Conservative American Muslim leaders are more likely to be concerned about a creeping liberalization in their own ranks than about promoting Sharia law or some other political issue, writes Mustafa Akyol in the New York Times (February 18). He writes that there is concern over a new genre of Muslim bloggers and writers who are seen as challenging or outright rejecting the traditionally normative Islamic view on social issues and Muslim life and espousing a form of “liberal individualism.” According to Butheina Hamdah, an academic, this attitude is seen among American Muslim women for whom the hijab is becoming a mere “cultural marker of identity” and losing its “deeper theological dimensions.” She argues that these younger Muslim women are embracing feminist notions of “bodily autonomy” and “individual choice.” Akyol himself sees this liberal trend clearly reflected in the “skyrocketing acceptance of gay marriage, which, as a 2017 poll showed, is now stronger among American Muslims than among white evangelical Christians. It is also reflected in the pro-L.G.B.T.Q. stance of two new Muslim congresswomen, Rashida Tlaib and Ilhan Omar.” Akyol observes two distinct lines in this trend toward American values. One is a form of social liberalism embracing these modern currents, spearheaded by small groups such as Muslims for Progressive Values, while the “other, larger line is a political liberalism that accepts a pluralist framework for society while preserving its own social and moral conservatism.”

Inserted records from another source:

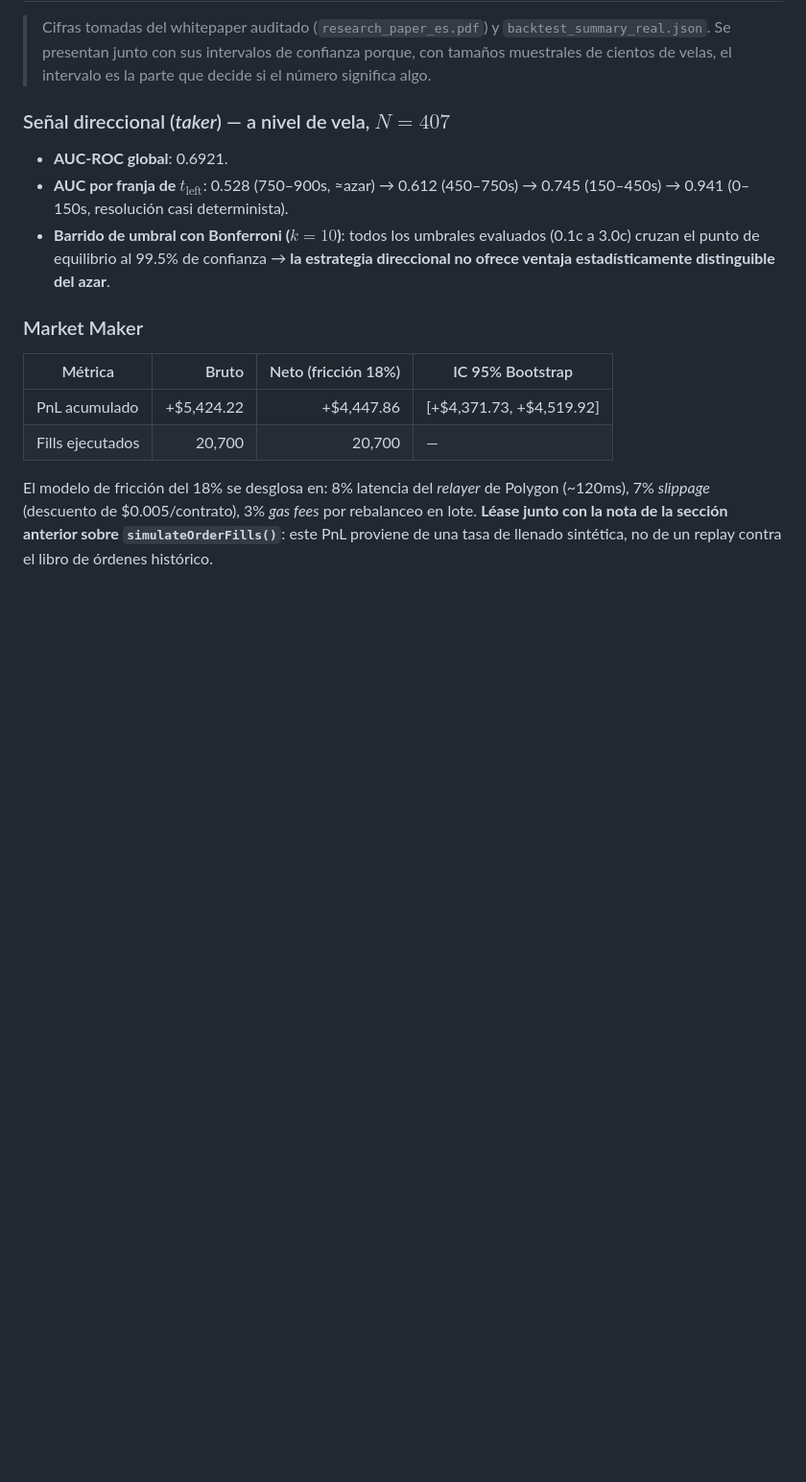
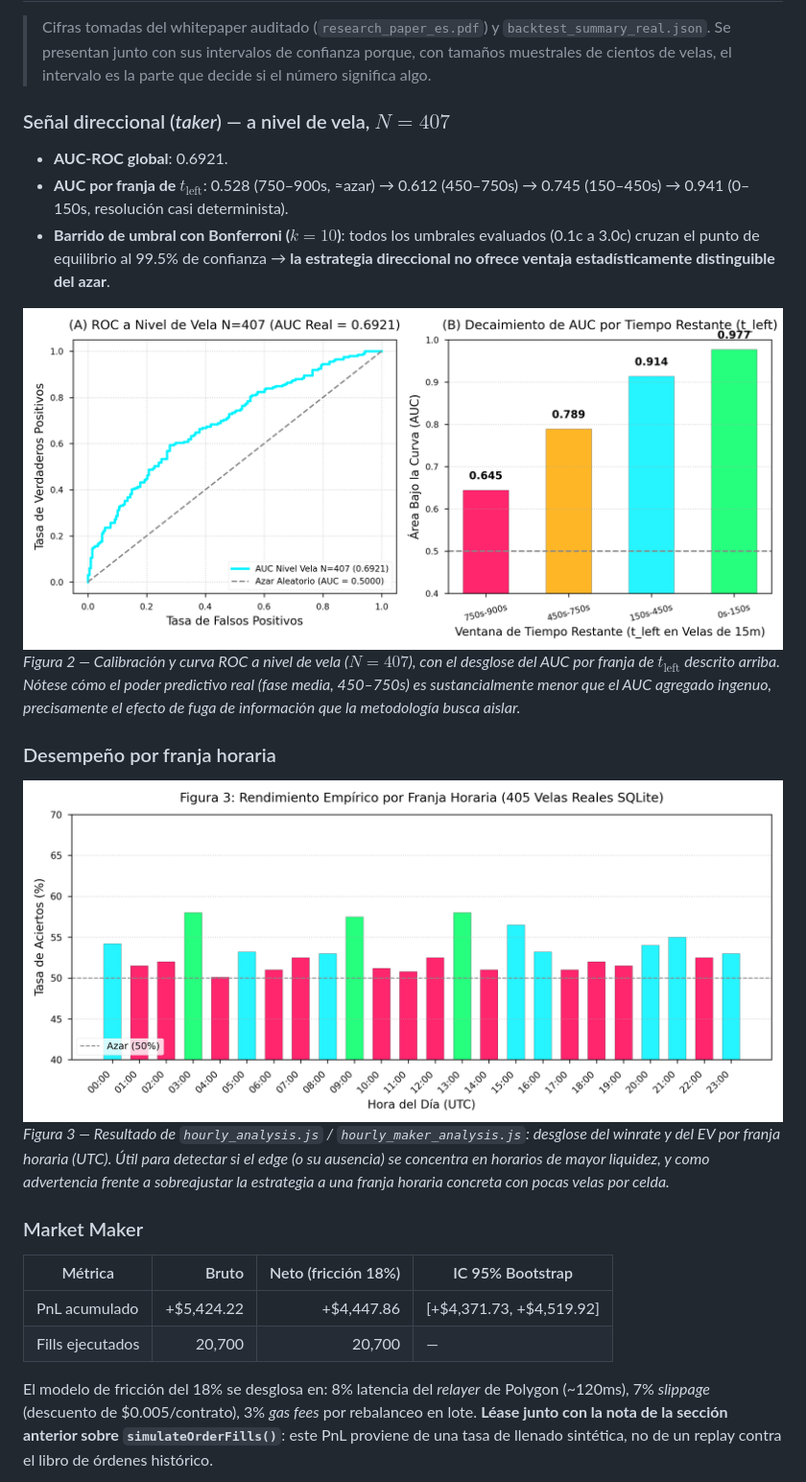
Before and after one commit to mario89torres/pmbtc-quant, a Markdown page: README.md, the part around one of its changes. Shown at 96% size. Rendered like a GitHub page; blank space fills up the shorter version.

Commit message:
Update README with performance figures and analysis
Added figures and performance analysis for time frames.

```diff
--- a/README.md
+++ b/README.md
@@ -209,6 +209,14 @@ Reglas adicionales, fijadas antes de ver resultados:
 - **AUC por franja de $t_{\text{left}}$**: 0.528 (750–900s, ≈azar) → 0.612 (450–750s) → 0.745 (150–450s) → 0.941 (0–150s, resolución casi determinista).
 - **Barrido de umbral con Bonferroni ($k=10$)**: todos los umbrales evaluados (0.1c a 3.0c) cruzan el punto de equilibrio al 99.5% de confianza → **la estrategia direccional no ofrece ventaja estadísticamente distinguible del azar**.
 
+![Figura 2: Curva ROC a nivel de vela y decaimiento del AUC por t_left](./plots/fig2_calibration_roc.png)
+*Figura 2 — Calibración y curva ROC a nivel de vela ($N=407$), con el desglose del AUC por franja de $t_{\text{left}}$ descrito arriba. Nótese cómo el poder predictivo real (fase media, 450–750s) es sustancialmente menor que el AUC agregado ingenuo, precisamente el efecto de fuga de información que la metodología busca aislar.*
+
+### Desempeño por franja horaria
+
+![Figura 3: Mapa de calor de desempeño por hora del día](./plots/fig3_hourly_heatmap.png)
+*Figura 3 — Resultado de `hourly_analysis.js` / `hourly_maker_analysis.js`: desglose del winrate y del EV por franja horaria (UTC). Útil para detectar si el edge (o su ausencia) se concentra en horarios de mayor liquidez, y como advertencia frente a sobreajustar la estrategia a una franja horaria concreta con pocas velas por celda.*
+
 ### Market Maker
 
 | Métrica | Bruto | Neto (fricción 18%) | IC 95% Bootstrap |
```
Also changed, not shown: other parts of README.md (+6 -0 lines).
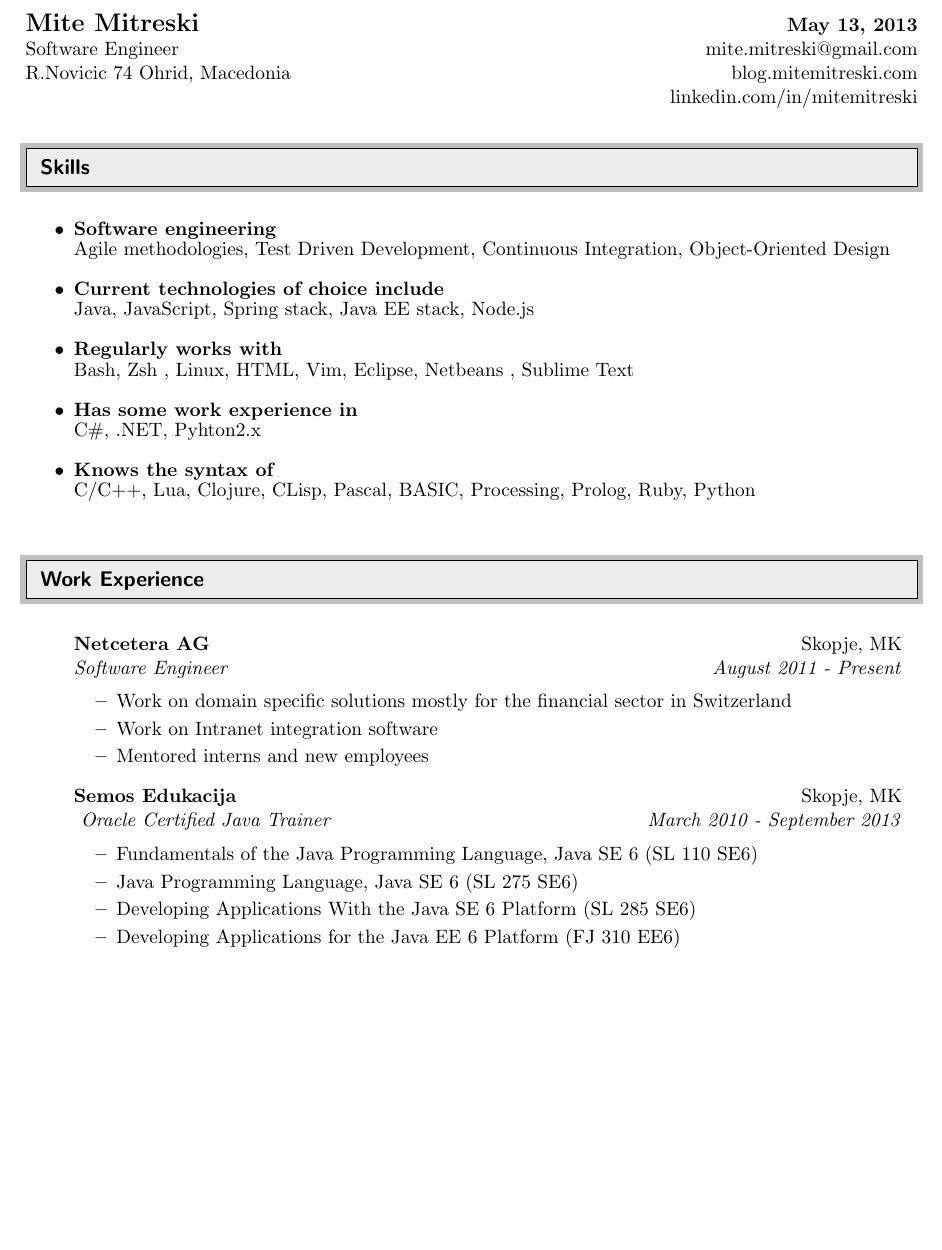
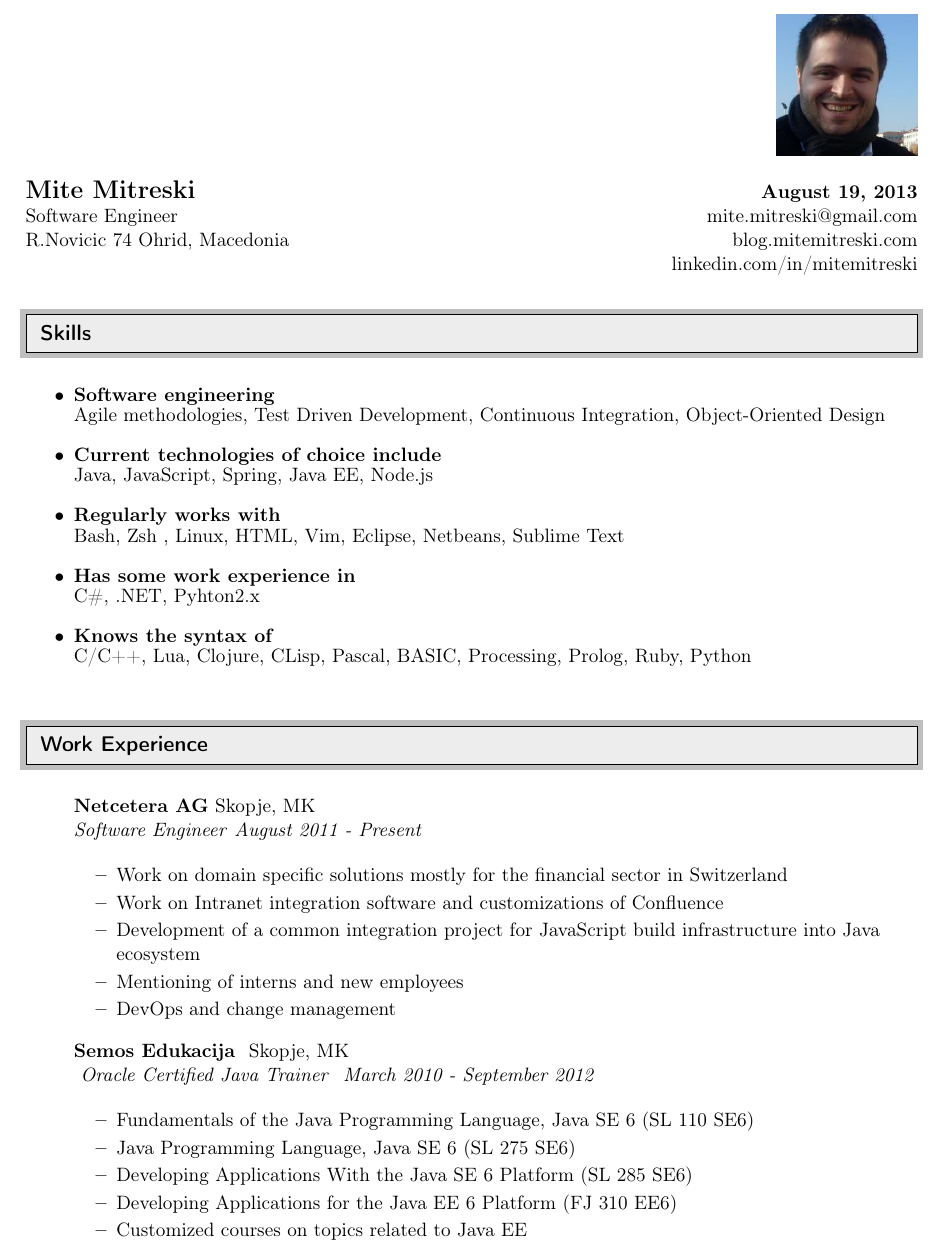
Before and after one commit to mitemitreski/cv-latex, a LaTeX CV (cv.tex): part of page 1 of 2, cut so that both start at the same text, the shorter picture padded with empty space. The pictures show the PDF file cv.pdf that the author committed with the source.

Commit message:
added img

```diff
--- a/cv.tex
+++ b/cv.tex
@@ -114,9 +121,9 @@ R.Novicic 74 Ohrid, Macedonia & blog.mitemitreski.com  \\
   \resitem {{\bf Software engineering}} \\
 	 	Agile methodologies, Test Driven Development, Continuous Integration, Object-Oriented Design
   \resitem {{\bf Current technologies of choice include}} \\
-	 	Java, JavaScript, Spring stack, Java EE stack, Node.js
+	 	Java, JavaScript, Spring, Java EE, Node.js
   \resitem{{\bf Regularly works with}}\\
-	 	Bash, Zsh , Linux, HTML, Vim, Eclipse, Netbeans , Sublime Text
+	 	Bash, Zsh , Linux, HTML, Vim, Eclipse, Netbeans, Sublime Text
   \resitem {{\bf Has some work experience in}} \\
 	 	 C\#, .NET, Pyhton2.x
   \resitem {{\bf Knows the syntax of}} \\
@@ -133,18 +140,18 @@ R.Novicic 74 Ohrid, Macedonia & blog.mitemitreski.com  \\
 \begin{itemize}
 
 \item []
-
-	\ressubheading{Netcetera AG}{Skopje, MK}{Software Engineer}{August 2011 - Present}
-
+\ressubheading{Netcetera AG}{Skopje, MK}{Software Engineer}{August 2011 - Present}
 	\begin{itemize}
       \resitem{ Work on domain specific solutions mostly for the financial sector in Switzerland}
-      \resitem{ Work on Intranet integration software}
-      \resitem{ Mentored interns and new employees }
+      \resitem{ Work on Intranet integration software and customizations of Confluence}
+      \resitem{ Development of a common integration project for JavaScript build infrastructure into Java ecosystem}
+      \resitem{ Mentioning of interns and new employees }
+      \resitem{ DevOps and change management}
 	\end{itemize}
 
 \item []
 
-	\ressubheading{Semos Edukacija }{Skopje, MK}{ Oracle Certified Java Trainer }{March 2010 - September 2013}
+	\ressubheading{Semos Edukacija }{Skopje, MK}{ Oracle Certified Java Trainer }{March 2010 - September 2012}
 
 	\begin{itemize}
 
@@ -152,6 +159,7 @@ R.Novicic 74 Ohrid, Macedonia & blog.mitemitreski.com  \\
       \resitem{Java Programming Language, Java SE 6 (SL 275 SE6) }
       \resitem{Developing Applications With the Java SE 6 Platform (SL 285 SE6)}
       \resitem{Developing Applications for the Java EE 6 Platform (FJ 310 EE6)}
+      \resitem{Customized courses on topics related to Java EE}
 
 	\end{itemize}
 
```
Also changed, not shown: cv.pdf, me.jpg (added), cv.tex (25 more changed lines).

Akyol cites Jonathan Brown, a convert to Islam and scholar of Islamic studies at Georgetown University, who theorized the latter approach when “he accepted gay marriage of non-Muslims by making an analogy to traditional Muslim empires’ noninterference in what he called ‘incestuous Zoroastrian marriages.’” According to interfaith leader Eboo Patel, concerns about Islamophobia after 9/11 and particularly in the Trump era required the American Muslim community “to show that it really fits America. Hence, the center of gravity has shifted from ‘traditional Muslims,’ whose authority derives from knowledge of religious sources, to a new group of media-savvy ‘social Muslims,’ whose strength is interpreting the Muslim experience for the broader society.” But unexpectedly, the progressive narrative of these “social Muslims” is now having an impact on the whole American Muslim community. “Once you invoke diversity as a value,” Patel writes, it is hard to deny a place to “gay Muslims, Shia Muslims, non-hijabi female Muslims, less-observant-than-you Muslims.” Akyol concludes that the challenge for the American Muslim community is to adhere to political liberalism in the public sphere and social conservatism at home or at the mosque and to carry out a liberal reinterpretion of its traditions without losing itself.